— Data extract —
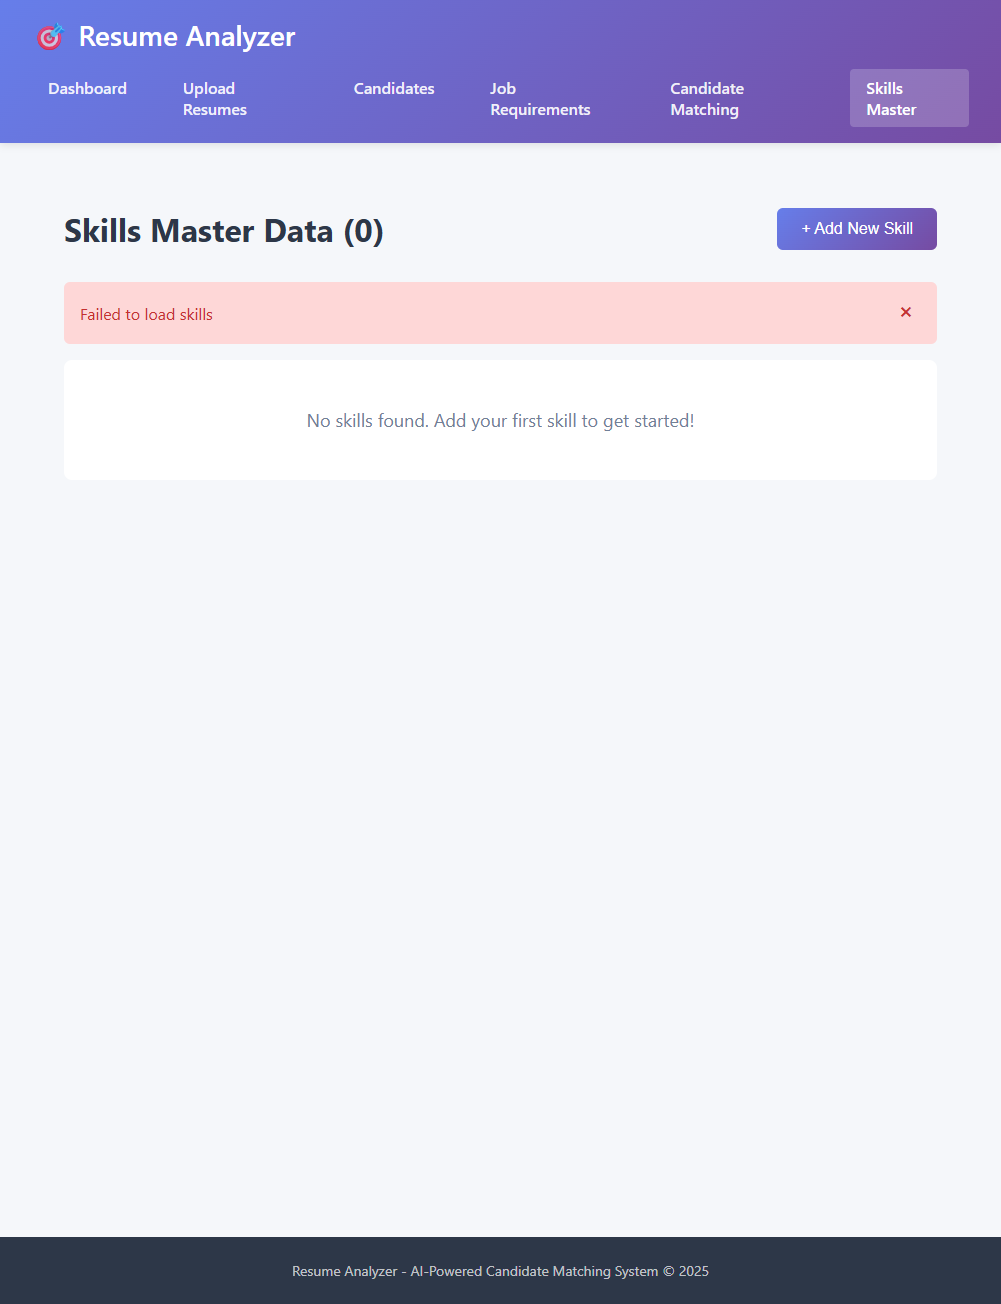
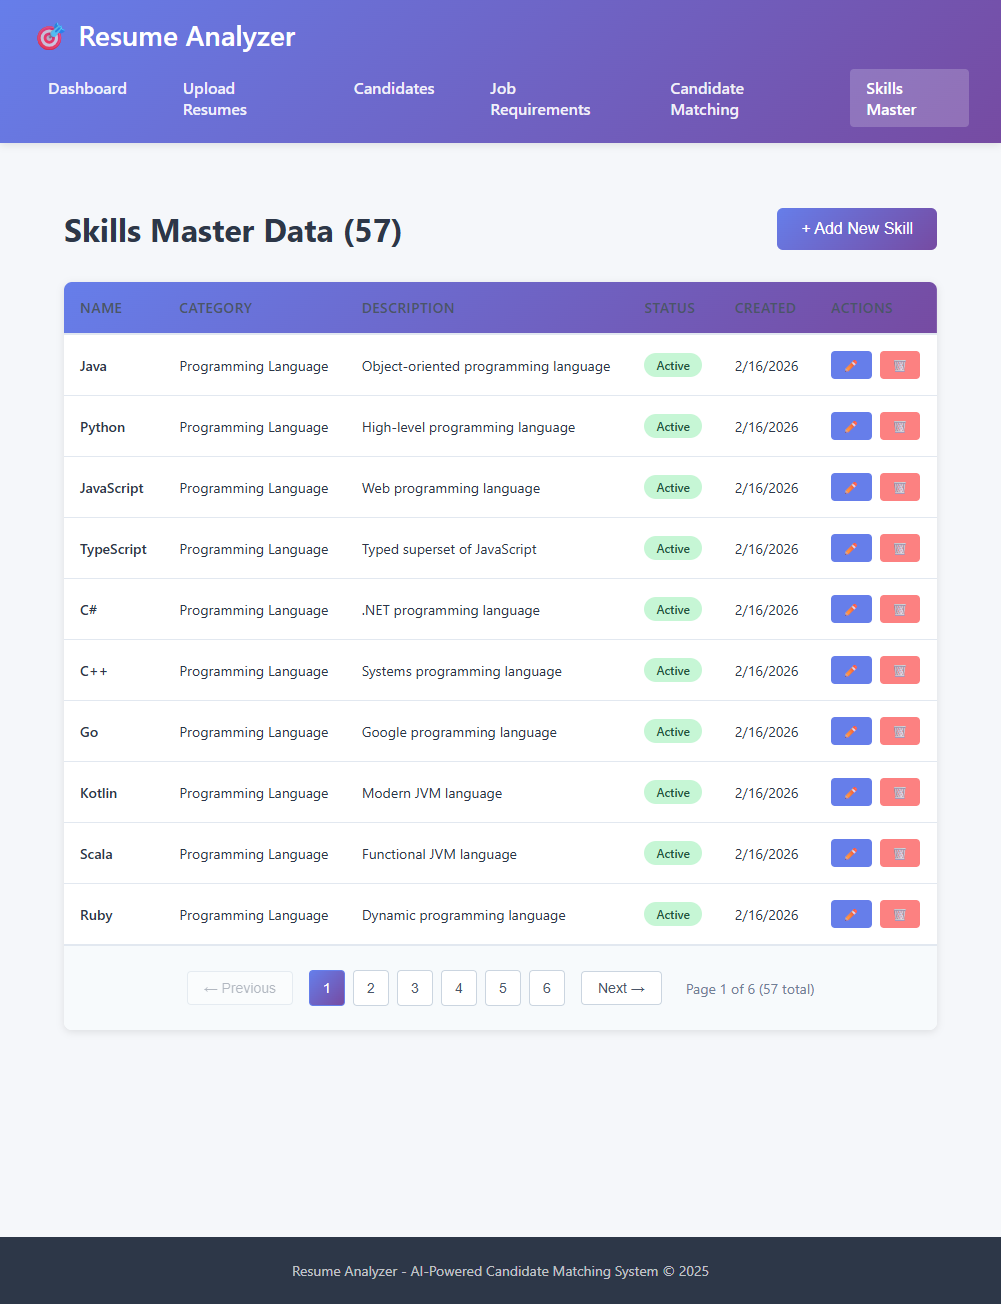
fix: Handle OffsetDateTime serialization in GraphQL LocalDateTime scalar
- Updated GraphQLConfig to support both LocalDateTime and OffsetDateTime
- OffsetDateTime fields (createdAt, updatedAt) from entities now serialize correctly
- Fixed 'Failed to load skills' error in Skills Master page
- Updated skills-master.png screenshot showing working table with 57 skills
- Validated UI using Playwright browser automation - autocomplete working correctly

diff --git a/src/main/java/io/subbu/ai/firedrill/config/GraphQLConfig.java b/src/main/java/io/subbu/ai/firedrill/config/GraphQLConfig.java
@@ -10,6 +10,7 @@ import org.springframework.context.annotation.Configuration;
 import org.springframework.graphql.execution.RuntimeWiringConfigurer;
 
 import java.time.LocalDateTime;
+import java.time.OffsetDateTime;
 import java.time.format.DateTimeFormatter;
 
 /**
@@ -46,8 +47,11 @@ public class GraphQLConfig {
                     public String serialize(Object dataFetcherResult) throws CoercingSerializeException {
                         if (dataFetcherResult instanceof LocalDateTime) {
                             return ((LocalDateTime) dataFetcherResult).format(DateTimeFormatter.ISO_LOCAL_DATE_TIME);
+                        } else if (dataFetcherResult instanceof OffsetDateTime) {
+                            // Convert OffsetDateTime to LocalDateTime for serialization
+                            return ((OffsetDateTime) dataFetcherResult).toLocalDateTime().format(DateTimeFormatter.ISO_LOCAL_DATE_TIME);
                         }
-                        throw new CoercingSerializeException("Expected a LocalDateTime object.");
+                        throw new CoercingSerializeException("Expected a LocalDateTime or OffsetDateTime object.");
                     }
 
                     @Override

* * *

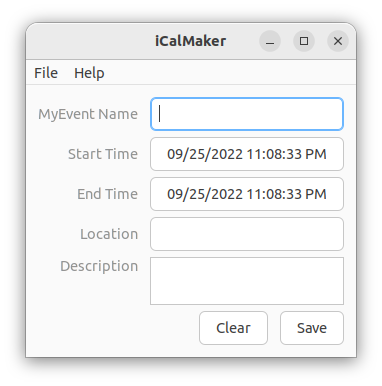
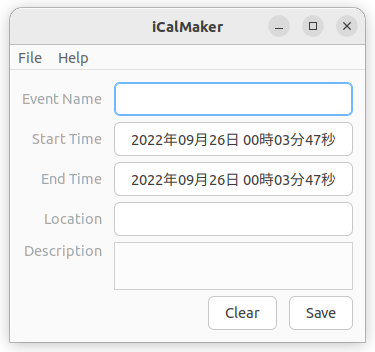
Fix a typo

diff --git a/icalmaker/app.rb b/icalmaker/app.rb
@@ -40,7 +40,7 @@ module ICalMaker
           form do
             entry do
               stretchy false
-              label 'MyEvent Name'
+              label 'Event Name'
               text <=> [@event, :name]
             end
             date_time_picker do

— Work instruction —
Copy every line of the listing containing the string "GraphQLConfig".

— Worked solution —
- Updated GraphQLConfig to support both LocalDateTime and OffsetDateTime
diff --git a/src/main/java/io/subbu/ai/firedrill/config/GraphQLConfig.java b/src/main/java/io/subbu/ai/firedrill/config/GraphQLConfig.java
@@ -46,8 +47,11 @@ public class GraphQLConfig {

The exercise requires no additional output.